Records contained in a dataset
Content starts
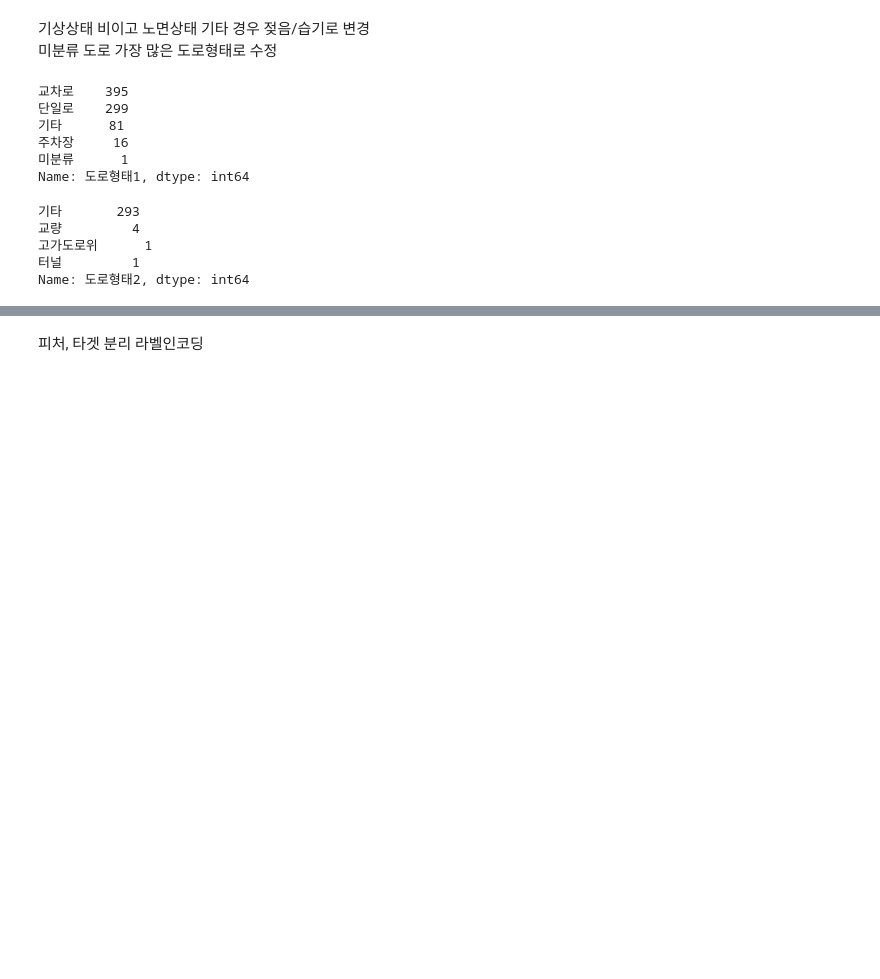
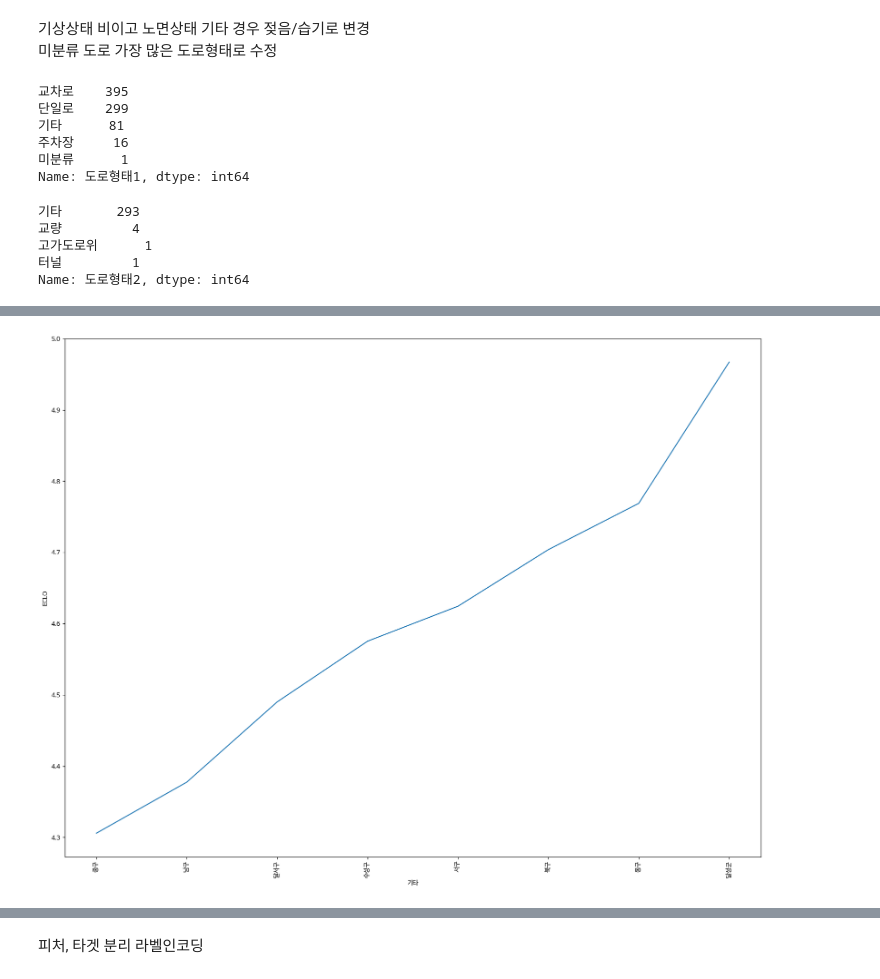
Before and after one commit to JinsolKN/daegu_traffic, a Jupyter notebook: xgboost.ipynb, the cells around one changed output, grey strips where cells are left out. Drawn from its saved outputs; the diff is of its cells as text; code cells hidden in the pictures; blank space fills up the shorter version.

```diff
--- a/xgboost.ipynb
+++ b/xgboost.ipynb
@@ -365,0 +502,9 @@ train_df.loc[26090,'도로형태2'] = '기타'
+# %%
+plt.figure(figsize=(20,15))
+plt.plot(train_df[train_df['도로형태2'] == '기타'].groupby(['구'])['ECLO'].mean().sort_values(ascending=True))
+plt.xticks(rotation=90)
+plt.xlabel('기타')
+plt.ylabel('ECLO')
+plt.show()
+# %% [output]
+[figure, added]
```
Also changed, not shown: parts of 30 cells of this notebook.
Content ends
Content starts
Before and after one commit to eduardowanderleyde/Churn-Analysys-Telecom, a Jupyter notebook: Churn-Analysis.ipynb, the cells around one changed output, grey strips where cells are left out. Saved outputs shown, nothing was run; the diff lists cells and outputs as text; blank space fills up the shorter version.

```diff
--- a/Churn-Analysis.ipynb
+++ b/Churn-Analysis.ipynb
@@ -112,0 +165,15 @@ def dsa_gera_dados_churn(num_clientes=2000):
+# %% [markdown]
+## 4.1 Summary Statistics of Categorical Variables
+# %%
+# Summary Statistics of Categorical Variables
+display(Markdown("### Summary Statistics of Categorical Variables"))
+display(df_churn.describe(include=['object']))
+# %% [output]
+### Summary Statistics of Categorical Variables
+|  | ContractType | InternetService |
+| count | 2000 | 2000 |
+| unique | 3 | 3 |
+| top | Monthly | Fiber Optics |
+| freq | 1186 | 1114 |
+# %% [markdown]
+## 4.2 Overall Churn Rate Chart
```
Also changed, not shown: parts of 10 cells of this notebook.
Content ends
Content starts
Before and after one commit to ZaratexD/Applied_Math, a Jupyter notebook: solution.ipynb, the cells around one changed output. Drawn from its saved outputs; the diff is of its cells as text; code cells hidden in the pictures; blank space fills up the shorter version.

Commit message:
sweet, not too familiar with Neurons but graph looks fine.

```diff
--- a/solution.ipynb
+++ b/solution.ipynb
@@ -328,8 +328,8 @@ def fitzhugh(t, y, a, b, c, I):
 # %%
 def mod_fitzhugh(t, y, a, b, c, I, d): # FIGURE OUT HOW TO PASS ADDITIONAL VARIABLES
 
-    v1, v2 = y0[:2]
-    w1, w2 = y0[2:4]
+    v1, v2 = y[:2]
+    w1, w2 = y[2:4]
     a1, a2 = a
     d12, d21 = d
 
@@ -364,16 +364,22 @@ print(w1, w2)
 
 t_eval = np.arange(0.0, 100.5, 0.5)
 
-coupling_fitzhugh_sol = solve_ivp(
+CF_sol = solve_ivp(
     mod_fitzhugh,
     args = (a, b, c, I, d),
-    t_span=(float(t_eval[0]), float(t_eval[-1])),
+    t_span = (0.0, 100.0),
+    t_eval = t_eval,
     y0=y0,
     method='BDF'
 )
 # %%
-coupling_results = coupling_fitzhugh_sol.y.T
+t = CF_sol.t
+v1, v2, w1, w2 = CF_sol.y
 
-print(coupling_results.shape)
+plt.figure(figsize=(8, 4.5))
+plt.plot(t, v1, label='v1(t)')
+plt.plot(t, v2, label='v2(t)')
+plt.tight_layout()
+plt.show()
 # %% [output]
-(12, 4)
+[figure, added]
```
Content ends
> **Task instructions**: Throughout the data above, find each line that includes the string "version"; state only how many there are.

> **Result of this exercise**: 3